Dataset:
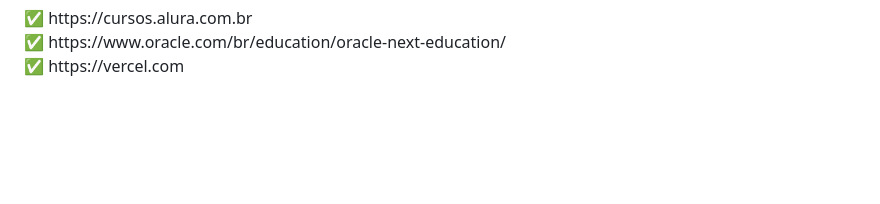
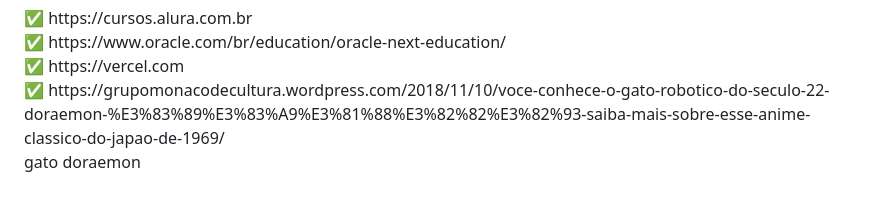
Before and after one commit to Bevilhonda/Oracle-Alura-Challenge, a Markdown page: Readme.md, the part around the change. GitHub-like rendering; blank space fills up the shorter version.

```diff
--- a/Readme.md
+++ b/Readme.md
@@ -129,3 +129,4 @@
  ✅  https://cursos.alura.com.br<br>
  ✅  https://www.oracle.com/br/education/oracle-next-education/<br>
  ✅  https://vercel.com<br>
+ ✅  https://grupomonacodecultura.wordpress.com/2018/11/10/voce-conhece-o-gato-robotico-do-seculo-22-doraemon-%E3%83%89%E3%83%A9%E3%81%88%E3%82%82%E3%82%93-saiba-mais-sobre-esse-anime-classico-do-japao-de-1969/<br> gato doraemon
```
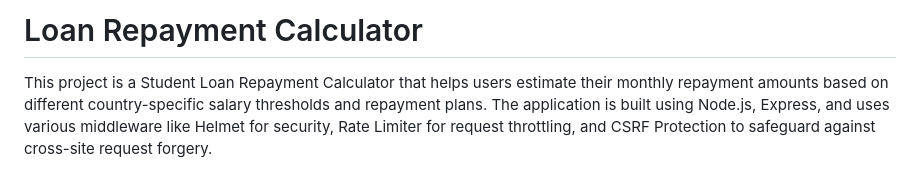
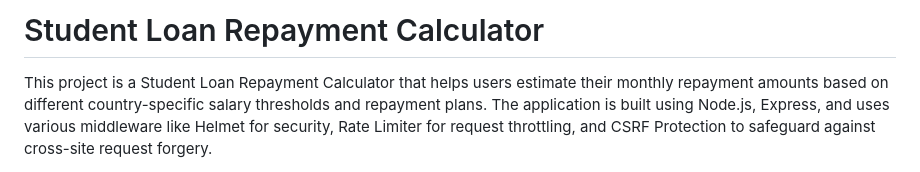
Before and after one commit to MrInterBugs/SFE_Abroad, a Markdown page: README.md, the part around the change. Rendered like a GitHub page.

Commit message:
Simple readme

```diff
--- a/README.md
+++ b/README.md
@@ -1,4 +1,4 @@
-# Loan Repayment Calculator
+# Student Loan Repayment Calculator
 
 This project is a Student Loan Repayment Calculator that helps users estimate their monthly repayment amounts based on different country-specific salary thresholds and repayment plans. The application is built using Node.js, Express, and uses various middleware like Helmet for security, Rate Limiter for request throttling, and CSRF Protection to safeguard against cross-site request forgery.
 
```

Your objective:
Here the job is to print all the entries above exactly, minus the images.

Response box:
Before and after one commit to Bevilhonda/Oracle-Alura-Challenge, a Markdown page: Readme.md, the part around the change. GitHub-like rendering; blank space fills up the shorter version.

```diff
--- a/Readme.md
+++ b/Readme.md
@@ -129,3 +129,4 @@
  ✅  https://cursos.alura.com.br<br>
  ✅  https://www.oracle.com/br/education/oracle-next-education/<br>
  ✅  https://vercel.com<br>
+ ✅  https://grupomonacodecultura.wordpress.com/2018/11/10/voce-conhece-o-gato-robotico-do-seculo-22-doraemon-%E3%83%89%E3%83%A9%E3%81%88%E3%82%82%E3%82%93-saiba-mais-sobre-esse-anime-classico-do-japao-de-1969/<br> gato doraemon
```
Before and after one commit to MrInterBugs/SFE_Abroad, a Markdown page: README.md, the part around the change. Rendered like a GitHub page.

Commit message:
Simple readme

```diff
--- a/README.md
+++ b/README.md
@@ -1,4 +1,4 @@
-# Loan Repayment Calculator
+# Student Loan Repayment Calculator
 
 This project is a Student Loan Repayment Calculator that helps users estimate their monthly repayment amounts based on different country-specific salary thresholds and repayment plans. The application is built using Node.js, Express, and uses various middleware like Helmet for security, Rate Limiter for request throttling, and CSRF Protection to safeguard against cross-site request forgery.
 
```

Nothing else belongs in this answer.